*** Source material Section Begins ***
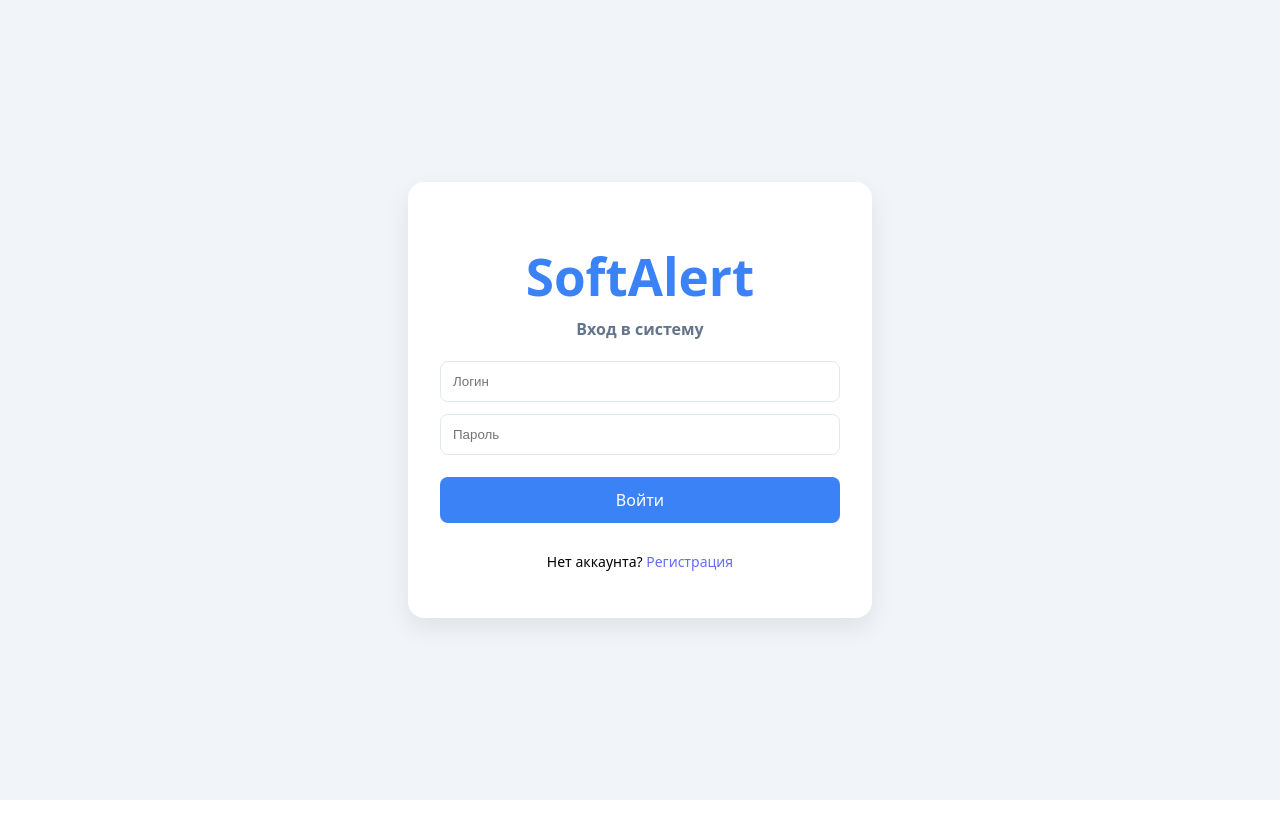
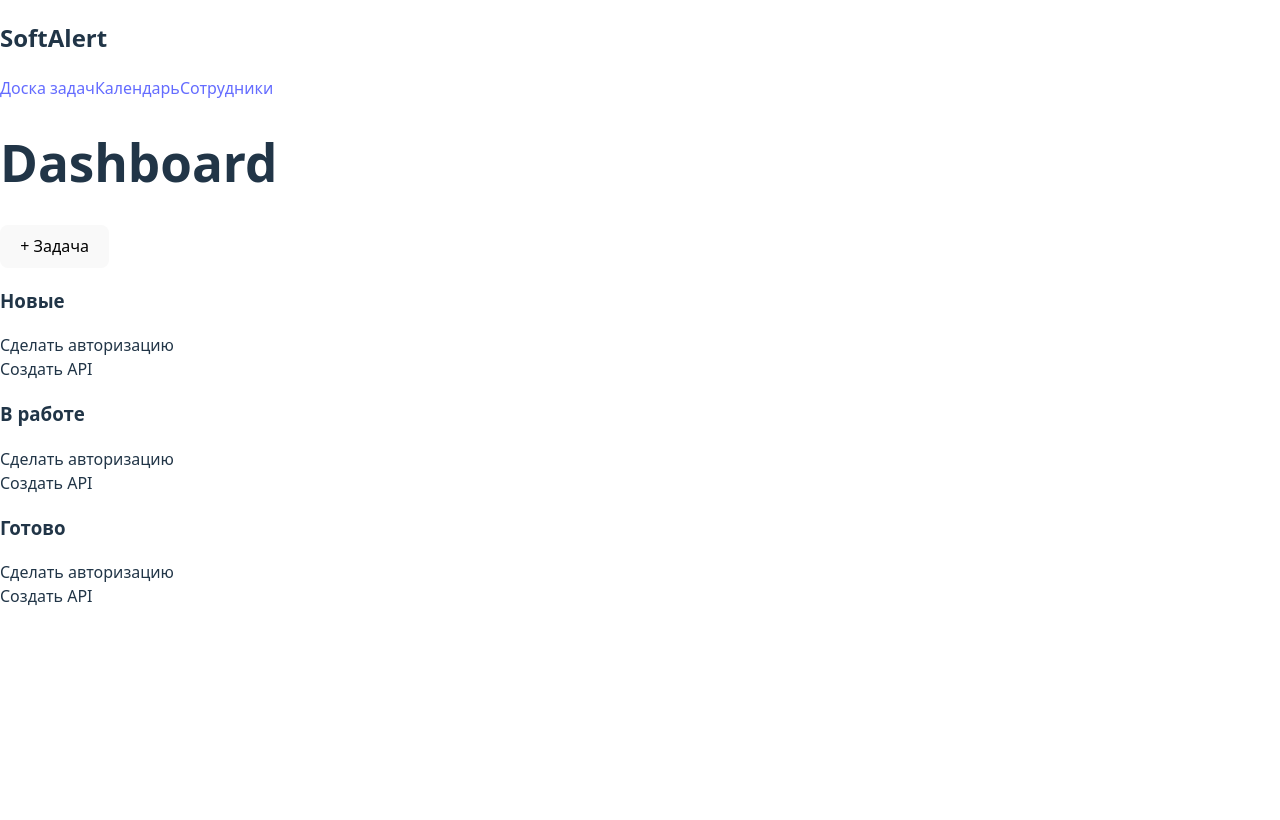
Before and after one commit to lrlaldlmlilrl/Diplom, a React (Vite) app in the folder client/: page /dashboard in a window 1280 px wide. Built offline with nearby package versions, Linux system fonts and the light colour scheme.

Commit message:
kanban start

```diff
--- a/client/src/App.css
+++ b/client/src/App.css
@@ -58,3 +58,47 @@
   font-size: 14px;
   color: black;
 }
+
+.actions {
+  display: flex;
+  gap: 10px;
+}
+
+.add-board-btn {
+  background: #10b981;
+  color: white;
+  border: none;
+  padding: 10px 16px;
+  border-radius: 8px;
+  cursor: pointer;
+}
+
+.add-board-btn:hover {
+  background: #059669;
+}
+
+/* модалка */
+.modal-overlay {
+  position: fixed;
+  top: 0;
+  left: 0;
+  width: 100%;
+  height: 100%;
+  background: rgba(0,0,0,0.4);
+
+  display: flex;
+  justify-content: center;
+  align-items: center;
+}
+
+.modal {
+  background: white;
+  padding: 20px;
+  border-radius: 12px;
+  width: 300px;
+
+  display: flex;
+  flex-direction: column;
+  gap: 10px;
+  color: black;
+}
--- a/client/src/App.jsx
+++ b/client/src/App.jsx
@@ -2,6 +2,7 @@ import './App.css'
 import RegisterPage from "./pages/RegisterPage"
 import LoginPage from "./pages/LoginPage"
 import { Routes, Route } from "react-router-dom"
+import DashboardPage from './pages/DashboardPage'
 
 
 function App() {
@@ -11,6 +12,7 @@ function App() {
       <Route path="/login" element={<LoginPage />} />
       <Route path="/register" element={<RegisterPage />} />
       <Route path="*" element={<LoginPage />} />
+      <Route path='/dashboard' element ={<DashboardPage />} />
     </Routes>
     </div>
 
--- /dev/null
+++ b/client/src/components/Column.jsx
@@ -0,0 +1,15 @@
+import TaskCard from "./TaskCard"
+
+export default function Column({ title,  tasks, status }) {
+    const filteredTasks = tasks.filter(task =>{task.status === status})
+  return (
+    <div className="column">
+      <h3>{title}</h3>
+      {filteredTasks.map((task) =>{
+
+      })}
+      <TaskCard text="Сделать авторизацию" />
+      <TaskCard text="Создать API" />
+    </div>
+  )
+}
--- /dev/null
+++ b/client/src/components/KanbanBoard.jsx
@@ -0,0 +1,11 @@
+import Column from "./Column"
+
+export default function KanbanBoard({tasks}) {
+  return (
+    <div className="kanban">
+        <Column title="Новые" tasks={tasks} status="todo" />
+        <Column title="В работе" tasks={tasks} status="inProgress" />
+        <Column title="Готово" tasks={tasks} status="done" />
+    </div>
+  )
+}
--- /dev/null
+++ b/client/src/components/Modal.jsx
@@ -0,0 +1,55 @@
+import { useState } from "react"
+
+export default function Modal({ isOpen, onClose, onAddTask }) {
+    const[task, setTask] = useState({
+        title:"",
+        status:"todo",
+    })
+
+    const handleChange = (event) =>{
+        setTask(prev => ({
+            ...prev,
+            [event.target.name]: event.target.value
+            })
+        )
+    }
+    const handleSubmit = (event) =>{
+        event.preventDefault()
+        onAddTask(task)
+        setTask({title:"",status:"todo"})
+        onClose()
+        // fetch("api/newTask", {
+        //     method:"POST",
+        //     headers:{ 'Content-Type': 'application/json' },
+        //     credentials: "include",
+        //     body:JSON.stringify({
+        //         taskName: taskName
+        //     })
+        // })
+    }
+
+    if (!isOpen) return null
+
+    return (
+        <div className="modal-overlay" onClick={onClose}>
+            <div
+                className="modal"
+                onClick={(e) => e.stopPropagation()}
+            >
+                <h2>Создание задачи</h2>
+                <form onSubmit={handleSubmit}>
+                    <input
+                        placeholder="Название"
+                        name="title"
+                        value={task.title}
+                        onChange={handleChange}
+                    />
+
+                    <button type="submit">Создать</button>
+                    <button type="button" onClick={onClose}>Закрыть</button>
+                </form>
+
+            </div>
+        </div>
+    )
+}
--- a/client/src/components/RegisterForm.jsx
+++ b/client/src/components/RegisterForm.jsx
@@ -41,7 +41,8 @@ export default function RegisterForm() {
         setFormData(prev => ({
             ...prev,
             [event.target.name]: event.target.value
-        }))
+            })
+        )
     }
 
     return (
--- /dev/null
+++ b/client/src/components/SideBar.jsx
@@ -0,0 +1,13 @@
+export default function Sidebar() {
+  return (
+    <aside className="sidebar">
+      <h2 className="logo">SoftAlert</h2>
+
+      <nav>
+        <a className="active">Доска задач</a>
+        <a>Календарь</a>
+        <a>Сотрудники</a>
+      </nav>
+    </aside>
+  )
+}
--- /dev/null
+++ b/client/src/components/TaskCard.jsx
@@ -0,0 +1,7 @@
+export default function TaskCard({ text }) {
+  return (
+    <div className="task">
+      {text}
+    </div>
+  )
+}
--- /dev/null
+++ b/client/src/components/TopBar.jsx
@@ -0,0 +1,15 @@
+import DashboardPage from "../pages/DashboardPage"
+
+export default function TopBar({ onOpenModal }) {
+    return (
+        <div className="topbar">
+            <h1>Dashboard</h1>
+
+            <div className="actions">
+                <button onClick={onOpenModal}>
+                    + Задача
+                </button>
+            </div>
+        </div>
+    )
+}
--- a/client/src/main.jsx
+++ b/client/src/main.jsx
@@ -6,7 +6,6 @@ import App from './App.jsx'
 
 createRoot(document.getElementById('root')).render(
   <StrictMode>
-
   <BrowserRouter>
     <App/>
   </BrowserRouter>
--- /dev/null
+++ b/client/src/pages/DashboardPage.jsx
@@ -0,0 +1,36 @@
+import Sidebar from "../components/SideBar"
+import TopBar from "../components/TopBar"
+import KanbanBoard from "../components/KanbanBoard"
+import Modal from "../components/Modal"
+import { useState } from "react"
+
+export default function DashboardPage() {
+    const [isModalOpen, setIsModalOpen] = useState(false)
+
+    const openModal = () => setIsModalOpen(true)
+    const closeModal = () => setIsModalOpen(false)
+
+    const [tasks, setTasks] = useState([])
+
+    const addTask = (taskName) =>{
+        setTasks(prev => [...prev, taskName])
+    }
+    return (
+        <div className="layout">
+            <Sidebar />
+
+            <main className="main">
+                <TopBar onOpenModal={openModal} />
+                <KanbanBoard
+                    tasks = {tasks}
+                />
+
+                <Modal
+                    isOpen={isModalOpen}
+                    onClose={closeModal}
+                    onAddTask = {addTask}
+                />
+            </main>
+        </div>
+    )
+}
```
*** Source material Section Ends ***
# What is needed
Where in the records does the word "setIsModalOpen" appear? Copy each line that holds it.

# Answer for the task
+    const [isModalOpen, setIsModalOpen] = useState(false)
+    const openModal = () => setIsModalOpen(true)
+    const closeModal = () => setIsModalOpen(false)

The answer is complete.